Lady Darling was born Elizabeth Dumaresq in Staffordshire in 1798. Descended from a prominent Jersey family, she married Major-General Ralph Darling in 1817. He was acting governor of Mauritius from 1819-1823, then Governor of New South Wales from 1825-1831, where he gave his name to a major river, several Sydney suburbs and Darling Harbour. Eliza’s brothers Henry and William John Dumaresq also emigrated to the colony and established a number of pastoral properties, including Saumarez Homestead near Armidale, NSW.
Linnell, John. Portrait of Eliza, wife of Governor Darling, 1825. National Library of Australia, on permanent loan to the National Portrait Gallery.
Eliza was founder and Patroness of the Female School of Industry, she helped the inmates of the Female Factory in Parramatta and patronised the Benevolent Society*. In 1826 she also founded the Female Friendly Society. Her concerns for the plight of women in prison and in straitened circumstances stemmed firstly from her evangelical faith but also from her association with the Quaker prison reformer Elizabeth Fry, who also corresponded with Jane, Lady Franklin, regarding the welfare of female convicts in Tasmania^.
The Female School of Industry took in girls aged 4-7, trained them in domestic service and then sent them out to work when they reached 12-14 years. It was located in Macquarie St, then later moved to Darlinghurst and finally to Petersham, before it was closed in 1926**. Eliza wrote a handbook for the students entitled Simple rules for the guidance of persons in humble life: more particularly for young girls going out to service, published in Sydney in 1837. An online version of this work is available through the National Library.

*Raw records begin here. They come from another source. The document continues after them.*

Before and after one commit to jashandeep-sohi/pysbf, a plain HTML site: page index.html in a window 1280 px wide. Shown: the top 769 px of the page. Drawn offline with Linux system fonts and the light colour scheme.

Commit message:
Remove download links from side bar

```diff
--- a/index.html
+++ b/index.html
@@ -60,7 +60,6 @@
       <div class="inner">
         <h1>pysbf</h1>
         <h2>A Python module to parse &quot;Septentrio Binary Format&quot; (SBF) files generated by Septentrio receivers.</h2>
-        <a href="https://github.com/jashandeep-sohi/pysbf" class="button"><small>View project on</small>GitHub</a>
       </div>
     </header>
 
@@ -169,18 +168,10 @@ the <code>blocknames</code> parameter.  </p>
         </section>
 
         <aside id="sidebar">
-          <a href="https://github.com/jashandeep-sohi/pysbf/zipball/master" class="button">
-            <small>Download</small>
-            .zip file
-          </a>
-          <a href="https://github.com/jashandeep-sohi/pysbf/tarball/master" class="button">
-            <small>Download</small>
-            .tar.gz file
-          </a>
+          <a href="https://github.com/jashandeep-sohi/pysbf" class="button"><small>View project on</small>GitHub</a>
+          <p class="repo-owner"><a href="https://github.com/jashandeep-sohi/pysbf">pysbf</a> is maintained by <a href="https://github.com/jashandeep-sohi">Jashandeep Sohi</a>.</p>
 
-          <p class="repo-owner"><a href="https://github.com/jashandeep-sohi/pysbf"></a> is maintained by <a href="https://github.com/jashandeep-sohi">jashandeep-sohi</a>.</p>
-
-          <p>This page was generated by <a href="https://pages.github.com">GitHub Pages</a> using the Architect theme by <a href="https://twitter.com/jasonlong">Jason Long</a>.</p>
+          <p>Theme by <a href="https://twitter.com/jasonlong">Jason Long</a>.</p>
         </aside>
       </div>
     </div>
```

Her second book The young Christian’s Sunday mornings, held in Moore College Library, was published in 1843 after the Darling family had returned to England. Eliza was a devoted mother to four girls and three boys (another three children did not survive infancy), and this work takes the form of conversations between a mother and her child regarding proper behaviour in church and the meaning of the Anglican liturgy. It is affectionately dedicated to Eliza’s own mother.
Eliza was also an artist and amateur architect. Several watercolours of Sydney landscapes are held by the State Library of NSW, while others, produced for charity sales, have not survived. Sir Ralph organised an architectural competition in 1827 in order to solicit designs for a new Government House, and Eliza’s plans are reputed to have won. However, they were too extravagant and received no funding from the British Government*. The existing Gothic revival building was designed by the royal architect Edward Blore^^.
Eliza died at Hartfield, East Sussex in 1868. Mount Eliza in Western Australia is named in her honour.* Fletcher, Brian H. ; Kerr, Joan. (1995) Elizabeth Darling. Design and Art Australia Online. Retrieved from: https://www.daao.org.au/bio/elizabeth-darling/biography/ ^ Selzer, Anita. (2002) Governor’s wives in colonial Australia. Canberra: National Library of Australia. ** Female School of Industry (1827-1926) Find and Connect (online) Retrieved from: https://www.findandconnect.gov.au/guide/nsw/NE01247 ^^ Government House (online) Retrieved from: https://www.governor.nsw.gov.au/government-house/